And remember, refer your Cali friends and get a free month of Keeper Backup for each one you refer. Refer twelve friends and get a year of Keeper Backup free. To make it easy for you, we’ve come up with a catchy slogan: “Enjoy the beaches, avoid the breaches!”
Earlier this month, NBC news reporter Richard Engel created a stir by attempting to show how easy it is to get hacked in Russia. He reported that his phone was hacked while accessing WiFi at a coffee shop within 24 hours of arriving in Moscow.
Visitors to the 2014 Sochi Winter Games may be left wondering if they, too, are vulnerable.
The answer is, to a degree, yes. According to this CBS News article, the chances of encountering malicious software in Russia last year were a staggering 63 percent, versus a mere four percent in the U.S. But encountering malware and getting hacked are not the same thing. Malware, or malicious software, works by disguising itself as a benign application or program that asks a user for certain permissions. These permissions include access to personal data that can then be used for purposes of identity theft and other cybercrimes. However, if the user identifies the download as malicious and does not grant it access to their data, they remain safe.
So what does this mean for international guests at the Olympics? Just be smart. Don’t download suspicious files or enter login credentials on an untrusted website. Following the same precautions you would at home should be enough to avoid hacking. And by using Keeper, you can keep your identity safe at home or abroad.
Ah, February 14th. To some, Hallmark nonsense. To others, a meaningful celebration of love. But no matter which camp you fall into, Valentine’s Day is an opportunity to show the people close to you that you care for them, with or without the pink hearts.

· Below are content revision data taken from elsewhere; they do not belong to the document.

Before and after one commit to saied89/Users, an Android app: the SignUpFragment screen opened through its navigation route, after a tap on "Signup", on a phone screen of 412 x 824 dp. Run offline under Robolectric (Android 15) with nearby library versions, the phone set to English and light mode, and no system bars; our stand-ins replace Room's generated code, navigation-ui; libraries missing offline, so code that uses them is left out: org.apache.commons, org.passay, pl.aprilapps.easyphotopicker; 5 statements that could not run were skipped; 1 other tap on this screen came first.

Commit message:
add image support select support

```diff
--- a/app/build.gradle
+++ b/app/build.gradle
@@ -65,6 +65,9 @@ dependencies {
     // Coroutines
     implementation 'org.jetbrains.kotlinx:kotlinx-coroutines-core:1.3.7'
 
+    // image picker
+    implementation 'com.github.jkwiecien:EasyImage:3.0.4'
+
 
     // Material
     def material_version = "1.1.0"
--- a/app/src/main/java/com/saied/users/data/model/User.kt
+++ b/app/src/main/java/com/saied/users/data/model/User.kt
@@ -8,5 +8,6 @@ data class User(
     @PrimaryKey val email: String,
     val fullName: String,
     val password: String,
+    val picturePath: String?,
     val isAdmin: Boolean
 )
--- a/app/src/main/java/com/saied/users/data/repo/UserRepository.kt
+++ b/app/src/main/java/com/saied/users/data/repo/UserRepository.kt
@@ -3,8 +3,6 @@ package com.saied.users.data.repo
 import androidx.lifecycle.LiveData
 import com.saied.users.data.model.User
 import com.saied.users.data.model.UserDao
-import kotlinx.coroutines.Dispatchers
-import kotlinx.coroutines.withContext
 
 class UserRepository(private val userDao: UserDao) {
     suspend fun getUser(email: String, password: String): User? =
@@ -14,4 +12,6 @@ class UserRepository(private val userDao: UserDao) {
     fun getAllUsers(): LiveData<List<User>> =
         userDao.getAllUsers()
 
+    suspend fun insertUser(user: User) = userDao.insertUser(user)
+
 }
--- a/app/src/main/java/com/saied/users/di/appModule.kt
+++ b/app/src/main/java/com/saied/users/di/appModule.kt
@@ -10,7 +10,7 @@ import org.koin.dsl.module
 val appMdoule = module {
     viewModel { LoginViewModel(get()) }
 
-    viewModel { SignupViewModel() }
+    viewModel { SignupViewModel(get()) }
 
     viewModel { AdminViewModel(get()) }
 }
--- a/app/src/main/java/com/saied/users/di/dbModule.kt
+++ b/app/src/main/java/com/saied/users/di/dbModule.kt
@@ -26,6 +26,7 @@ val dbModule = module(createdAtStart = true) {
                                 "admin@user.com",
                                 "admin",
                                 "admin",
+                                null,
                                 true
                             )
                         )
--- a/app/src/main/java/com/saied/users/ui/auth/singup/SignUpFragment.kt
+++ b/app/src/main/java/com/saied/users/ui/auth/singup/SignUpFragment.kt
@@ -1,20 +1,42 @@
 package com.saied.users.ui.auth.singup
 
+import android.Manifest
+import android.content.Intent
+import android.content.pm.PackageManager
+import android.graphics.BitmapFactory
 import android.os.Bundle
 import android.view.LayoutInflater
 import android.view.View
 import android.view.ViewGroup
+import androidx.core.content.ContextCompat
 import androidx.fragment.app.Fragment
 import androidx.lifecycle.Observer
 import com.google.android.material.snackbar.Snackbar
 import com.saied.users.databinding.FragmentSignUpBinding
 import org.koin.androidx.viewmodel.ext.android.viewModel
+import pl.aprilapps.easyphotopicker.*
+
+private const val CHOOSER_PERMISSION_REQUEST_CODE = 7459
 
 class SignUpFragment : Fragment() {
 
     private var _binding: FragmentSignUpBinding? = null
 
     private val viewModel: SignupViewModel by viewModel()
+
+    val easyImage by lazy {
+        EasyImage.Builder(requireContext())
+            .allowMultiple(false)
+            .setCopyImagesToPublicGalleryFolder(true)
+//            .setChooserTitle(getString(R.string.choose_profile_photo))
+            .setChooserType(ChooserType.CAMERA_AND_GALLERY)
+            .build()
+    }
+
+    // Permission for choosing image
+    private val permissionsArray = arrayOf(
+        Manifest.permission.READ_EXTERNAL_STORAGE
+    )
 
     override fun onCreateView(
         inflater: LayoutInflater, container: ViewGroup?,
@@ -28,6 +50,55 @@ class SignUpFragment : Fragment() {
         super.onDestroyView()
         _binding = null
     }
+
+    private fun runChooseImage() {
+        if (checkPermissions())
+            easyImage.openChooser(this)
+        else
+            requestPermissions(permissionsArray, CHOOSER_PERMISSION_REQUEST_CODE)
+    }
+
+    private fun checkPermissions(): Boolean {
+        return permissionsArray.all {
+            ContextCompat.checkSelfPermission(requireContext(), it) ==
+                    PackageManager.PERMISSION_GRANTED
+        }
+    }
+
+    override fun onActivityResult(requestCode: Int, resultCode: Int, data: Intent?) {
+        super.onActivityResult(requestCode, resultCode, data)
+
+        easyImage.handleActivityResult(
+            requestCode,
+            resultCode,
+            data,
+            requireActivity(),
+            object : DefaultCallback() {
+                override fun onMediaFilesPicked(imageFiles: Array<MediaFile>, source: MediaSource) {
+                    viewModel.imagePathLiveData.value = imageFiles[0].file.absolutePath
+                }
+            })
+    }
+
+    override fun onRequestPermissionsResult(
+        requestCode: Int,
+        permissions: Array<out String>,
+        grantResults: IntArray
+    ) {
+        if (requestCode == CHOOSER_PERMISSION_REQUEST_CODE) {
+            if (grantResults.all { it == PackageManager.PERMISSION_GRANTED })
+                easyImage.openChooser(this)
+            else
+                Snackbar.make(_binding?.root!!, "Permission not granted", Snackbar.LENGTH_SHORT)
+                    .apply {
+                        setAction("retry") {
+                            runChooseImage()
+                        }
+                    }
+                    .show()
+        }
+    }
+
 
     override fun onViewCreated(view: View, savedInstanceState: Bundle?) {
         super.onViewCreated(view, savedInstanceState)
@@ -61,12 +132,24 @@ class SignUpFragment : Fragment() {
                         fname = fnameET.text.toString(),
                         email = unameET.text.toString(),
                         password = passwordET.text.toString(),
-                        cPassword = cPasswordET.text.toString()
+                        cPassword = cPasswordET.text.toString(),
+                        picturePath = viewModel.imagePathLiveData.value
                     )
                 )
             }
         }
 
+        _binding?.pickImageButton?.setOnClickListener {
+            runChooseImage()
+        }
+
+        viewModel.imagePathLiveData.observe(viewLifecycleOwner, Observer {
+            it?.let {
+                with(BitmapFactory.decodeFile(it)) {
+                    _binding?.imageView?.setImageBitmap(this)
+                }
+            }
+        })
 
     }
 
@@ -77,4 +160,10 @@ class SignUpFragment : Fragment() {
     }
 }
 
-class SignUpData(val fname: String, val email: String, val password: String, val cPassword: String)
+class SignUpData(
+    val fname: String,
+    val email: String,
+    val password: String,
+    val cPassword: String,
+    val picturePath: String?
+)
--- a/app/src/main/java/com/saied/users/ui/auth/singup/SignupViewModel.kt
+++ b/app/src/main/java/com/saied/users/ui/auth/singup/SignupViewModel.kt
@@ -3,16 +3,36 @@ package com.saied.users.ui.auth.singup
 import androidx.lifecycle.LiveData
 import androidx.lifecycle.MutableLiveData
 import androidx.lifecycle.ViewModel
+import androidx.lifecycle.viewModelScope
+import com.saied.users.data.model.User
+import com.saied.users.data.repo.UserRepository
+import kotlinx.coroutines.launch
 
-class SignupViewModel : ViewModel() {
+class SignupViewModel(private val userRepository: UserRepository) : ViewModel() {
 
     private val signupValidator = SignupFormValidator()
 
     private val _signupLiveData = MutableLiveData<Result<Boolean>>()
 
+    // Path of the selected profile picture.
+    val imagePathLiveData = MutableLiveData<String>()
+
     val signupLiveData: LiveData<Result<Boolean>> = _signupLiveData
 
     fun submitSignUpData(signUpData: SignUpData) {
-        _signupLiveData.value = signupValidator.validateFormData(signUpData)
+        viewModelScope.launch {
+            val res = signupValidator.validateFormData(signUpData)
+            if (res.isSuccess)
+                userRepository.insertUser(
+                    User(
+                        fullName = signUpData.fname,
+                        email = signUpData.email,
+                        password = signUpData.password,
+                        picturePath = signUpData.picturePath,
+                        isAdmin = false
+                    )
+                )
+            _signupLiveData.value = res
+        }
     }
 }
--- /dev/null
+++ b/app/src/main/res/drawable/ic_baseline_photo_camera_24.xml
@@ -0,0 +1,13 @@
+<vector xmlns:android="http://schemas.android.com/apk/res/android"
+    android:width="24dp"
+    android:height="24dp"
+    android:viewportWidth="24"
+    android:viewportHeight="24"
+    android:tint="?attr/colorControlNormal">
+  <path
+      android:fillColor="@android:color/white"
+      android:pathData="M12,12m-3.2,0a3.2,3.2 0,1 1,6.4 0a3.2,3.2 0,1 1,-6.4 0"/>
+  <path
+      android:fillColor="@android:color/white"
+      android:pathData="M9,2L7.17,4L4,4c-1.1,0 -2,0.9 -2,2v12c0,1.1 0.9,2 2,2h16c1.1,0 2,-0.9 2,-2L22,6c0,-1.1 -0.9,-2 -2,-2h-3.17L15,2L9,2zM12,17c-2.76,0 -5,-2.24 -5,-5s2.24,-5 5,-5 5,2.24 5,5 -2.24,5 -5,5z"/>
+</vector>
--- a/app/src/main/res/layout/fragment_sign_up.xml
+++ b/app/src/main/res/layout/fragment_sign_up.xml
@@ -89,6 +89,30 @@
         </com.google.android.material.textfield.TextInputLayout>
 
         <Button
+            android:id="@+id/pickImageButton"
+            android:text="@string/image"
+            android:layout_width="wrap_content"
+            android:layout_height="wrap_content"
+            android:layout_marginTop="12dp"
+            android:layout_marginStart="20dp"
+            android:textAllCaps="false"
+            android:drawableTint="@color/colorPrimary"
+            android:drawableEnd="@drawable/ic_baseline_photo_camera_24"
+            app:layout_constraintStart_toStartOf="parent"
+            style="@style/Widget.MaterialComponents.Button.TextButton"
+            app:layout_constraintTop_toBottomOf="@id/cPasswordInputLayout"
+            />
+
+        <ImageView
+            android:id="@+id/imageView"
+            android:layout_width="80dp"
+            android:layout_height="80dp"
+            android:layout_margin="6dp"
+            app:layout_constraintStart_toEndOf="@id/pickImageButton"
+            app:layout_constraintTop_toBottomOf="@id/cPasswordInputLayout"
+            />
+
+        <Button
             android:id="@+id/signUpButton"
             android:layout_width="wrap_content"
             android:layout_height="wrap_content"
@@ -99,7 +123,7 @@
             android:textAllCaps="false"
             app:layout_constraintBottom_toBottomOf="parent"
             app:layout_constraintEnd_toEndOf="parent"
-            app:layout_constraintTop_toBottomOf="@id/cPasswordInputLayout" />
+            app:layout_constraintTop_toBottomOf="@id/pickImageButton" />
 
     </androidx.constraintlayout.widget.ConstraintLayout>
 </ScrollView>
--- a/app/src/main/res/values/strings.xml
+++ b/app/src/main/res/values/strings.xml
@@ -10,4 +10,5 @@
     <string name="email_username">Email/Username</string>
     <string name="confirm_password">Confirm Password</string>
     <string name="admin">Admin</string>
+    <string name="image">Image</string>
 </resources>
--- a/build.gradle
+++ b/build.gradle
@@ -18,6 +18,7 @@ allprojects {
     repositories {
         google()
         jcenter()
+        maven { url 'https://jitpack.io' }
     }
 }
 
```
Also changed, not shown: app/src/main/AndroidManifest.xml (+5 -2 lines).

Show someone special that you’re looking out for them by referring them to Keeper. By protecting them from hackers, identity thieves and other cybercriminals, you can really show them how much they mean to you.
And the best part is… you get a free month of Keeper just for referring them. So even if you’re one of those anti-Valentine’s cynics, it doesn’t have to be a grand selfless gesture. It’s just a darn good deal for both of you.
Are you in a committed relationship? Then according to Pew research, chances are that you and your sweetie share at least one password protected account together. Keeper for Groups allows you and your significant other to easily and securely share passwords with one another with the click of a button. And what says true love better than 256-bit encryption for your shared secrets?
Have a safe and sappy holiday!
We’re one month in to 2014 and already there have been some high-profile password and data breaches that you should know about (if you don’t already). Here’s what’s new in cybersecurity world:
- Did you watch the Superbowl? If so, did you hack into the Metlife stadium’s internal security headquarters’ Wifi network? No? Well, you could have. The network’s login credentials were accidentally broadcast publicly on national television during pregame coverage. While the username and password (‘marko’ and ‘w3Lc 0m3!HWERE’) were not the weakest we’ve ever seen, they certainly weren’t the strongest, either. But even the strongest password becomes useless when it’s been seen by over 100 million people… Oops. Read more about the leak here.
- According to this article on GMA news online, Yahoo mail also suffered a data breach, although this was an attack from an outside source rather than an inside blunder. In a public blog post, Senior Vice President of Platforms and Personalization Products Jay Rossiter called it a “coordinated effort to gain unauthorized access to Yahoo Mail accounts.” It’s a familiar story: some malicious software collected email addresses and passwords from a third-party database. And as unsurprisingly, Yahoo advises its users to use strong passwords and change them regularly. Good advice, to which we’d like to add one more suggestion: get Keeper!